Egg Industry - June 2018 - 12
12 ❙ EggIndustry
WILL CONSUMERS PAY?
US consumers' general beliefs about eggs
% strongly or somewhat disagree
% neither agree nor disagree
% strongly or somewhat agree
are easy to cook
All eggs taste
about the same
Source: Consumer Beliefs, Knowledge, and Willingness-to-Pay for Sustainability-Related Poultry Production Practices Broiler Survey Report
Over one-quarter of consumers surveyed strongly or somewhat disagreed with the statement that egg-laying
hens are well-treated.
while the other groups were given information from the
Coalition for a Sustainable Egg Supply (CSES) and the
Humane Society of the United States (HSUS).
"We gave them 12 different scenarios where we gave
them option A with no label for 99 cents a dozen, or option
B that was organic, cage free, omega-3 enriched, all natural,

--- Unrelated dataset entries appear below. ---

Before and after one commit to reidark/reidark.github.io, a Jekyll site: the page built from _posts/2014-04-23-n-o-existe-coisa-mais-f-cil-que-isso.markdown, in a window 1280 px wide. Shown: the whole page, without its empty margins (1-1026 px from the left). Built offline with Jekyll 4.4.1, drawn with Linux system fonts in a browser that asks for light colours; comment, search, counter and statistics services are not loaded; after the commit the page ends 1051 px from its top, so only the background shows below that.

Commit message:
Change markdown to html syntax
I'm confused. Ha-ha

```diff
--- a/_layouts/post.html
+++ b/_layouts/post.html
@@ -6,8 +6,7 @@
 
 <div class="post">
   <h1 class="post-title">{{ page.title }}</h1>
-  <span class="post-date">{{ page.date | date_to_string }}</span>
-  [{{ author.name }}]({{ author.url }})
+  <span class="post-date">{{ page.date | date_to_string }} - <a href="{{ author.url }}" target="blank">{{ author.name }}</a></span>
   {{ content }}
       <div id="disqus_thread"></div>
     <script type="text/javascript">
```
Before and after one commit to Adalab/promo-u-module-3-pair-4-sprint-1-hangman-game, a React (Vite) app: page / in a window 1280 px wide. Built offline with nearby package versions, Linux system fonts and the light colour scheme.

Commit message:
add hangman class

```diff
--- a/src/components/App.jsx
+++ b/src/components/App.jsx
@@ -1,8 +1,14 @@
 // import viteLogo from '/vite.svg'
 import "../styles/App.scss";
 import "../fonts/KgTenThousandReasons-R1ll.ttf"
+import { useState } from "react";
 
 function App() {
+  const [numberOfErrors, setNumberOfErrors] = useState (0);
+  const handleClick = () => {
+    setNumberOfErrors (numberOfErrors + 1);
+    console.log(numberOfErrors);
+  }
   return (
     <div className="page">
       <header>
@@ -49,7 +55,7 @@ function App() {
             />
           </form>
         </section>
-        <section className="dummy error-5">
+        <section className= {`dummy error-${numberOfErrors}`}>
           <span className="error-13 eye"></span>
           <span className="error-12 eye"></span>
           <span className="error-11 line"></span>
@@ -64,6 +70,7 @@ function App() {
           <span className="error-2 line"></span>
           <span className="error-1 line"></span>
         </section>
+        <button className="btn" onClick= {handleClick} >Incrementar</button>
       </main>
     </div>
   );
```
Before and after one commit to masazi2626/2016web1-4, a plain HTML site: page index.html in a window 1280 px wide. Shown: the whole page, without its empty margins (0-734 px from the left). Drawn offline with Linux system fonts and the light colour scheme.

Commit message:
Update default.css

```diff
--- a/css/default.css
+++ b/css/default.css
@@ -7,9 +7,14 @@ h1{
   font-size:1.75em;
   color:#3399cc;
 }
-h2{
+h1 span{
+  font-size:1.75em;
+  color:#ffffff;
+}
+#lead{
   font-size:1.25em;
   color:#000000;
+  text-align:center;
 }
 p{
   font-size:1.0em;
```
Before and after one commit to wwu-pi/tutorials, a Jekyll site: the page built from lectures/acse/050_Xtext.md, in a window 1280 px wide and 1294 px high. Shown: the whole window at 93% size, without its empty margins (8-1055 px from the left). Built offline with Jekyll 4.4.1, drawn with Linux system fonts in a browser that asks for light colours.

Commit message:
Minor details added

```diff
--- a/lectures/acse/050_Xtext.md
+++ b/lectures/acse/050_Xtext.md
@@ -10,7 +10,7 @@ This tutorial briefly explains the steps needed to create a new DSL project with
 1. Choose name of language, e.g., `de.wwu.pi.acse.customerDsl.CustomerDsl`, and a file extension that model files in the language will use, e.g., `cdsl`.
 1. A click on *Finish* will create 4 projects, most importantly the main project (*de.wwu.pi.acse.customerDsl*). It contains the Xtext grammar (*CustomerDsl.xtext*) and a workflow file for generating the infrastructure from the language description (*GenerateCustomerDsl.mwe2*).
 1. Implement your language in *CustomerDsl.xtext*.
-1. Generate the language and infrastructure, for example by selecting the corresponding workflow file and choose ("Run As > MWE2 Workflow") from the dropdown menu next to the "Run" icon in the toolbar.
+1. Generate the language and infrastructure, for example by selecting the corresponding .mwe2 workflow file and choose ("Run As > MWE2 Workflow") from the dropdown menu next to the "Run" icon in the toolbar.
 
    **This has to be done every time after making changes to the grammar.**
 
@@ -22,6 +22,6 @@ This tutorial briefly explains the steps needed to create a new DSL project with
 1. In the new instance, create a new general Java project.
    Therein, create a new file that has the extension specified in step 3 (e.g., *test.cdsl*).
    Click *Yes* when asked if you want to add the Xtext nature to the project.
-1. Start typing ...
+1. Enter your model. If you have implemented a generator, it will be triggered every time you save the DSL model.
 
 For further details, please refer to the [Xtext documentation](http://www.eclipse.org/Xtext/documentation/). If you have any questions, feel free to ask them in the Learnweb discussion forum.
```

GMO free for $4.49," Fikes said. Then individuals were surveyed on their beliefs based off a five-point scale regarding
food safety, animal welfare, health and wellness and quality.
The results of the general consumption survey were that eggs
taste good, are easy to cook and are thought to be healthy.
"Only 38 percent of people agreed that laying hens
are well-treated," he said. This is where some of that
pressure on retailers comes from in terms of animal welfare values, Fikes added.
Most people say they buy eggs at least once a week, if
not numerous times a week. Most people surveyed said they
buy a dozen each time. The individuals were asked, "Over
the past five years, has your consumption of eggs increased
or decreased?" More than half, 53 percent, said they stayed
the same. Only 5.7 percent said they have decreased in
the number of eggs they were buying. GMO free was No.
1 when individuals were given the choice test. Organic and
omega-3 enhanced also ranked high. Cage free comes in
about fourth or fifth in the level of importance.
When looking at cage-free price breaks, just shy of 30
percent of the respondents said that the price break was up
to 20 cents. "Some outliers said that they would pay greater
than $3 for cage free," Fikes said. Organic ranked anywhere
from an extra 20 cents to $2. When asked about a change in
market share, a $1 reduction in price was favorable rather
than any of the added labels. An added non-GMO label was
the second highest in rankings. Cage-free labeling was fifth
in importance compared with other labels in the market.
When conventional and cage-free eggs are in the same
price range, about 60 percent said they would buy specialized products. But as price rises, willingness to spend
money goes down, Fikes explained.
"When you take away choices, the option for consumers to not buy eggs goes up," he said. When consumers were only given two choices, conventional eggs or
cage free, about 4 percent said they wouldn't buy eggs.
www.WATTAgNet.com ❙ June 2018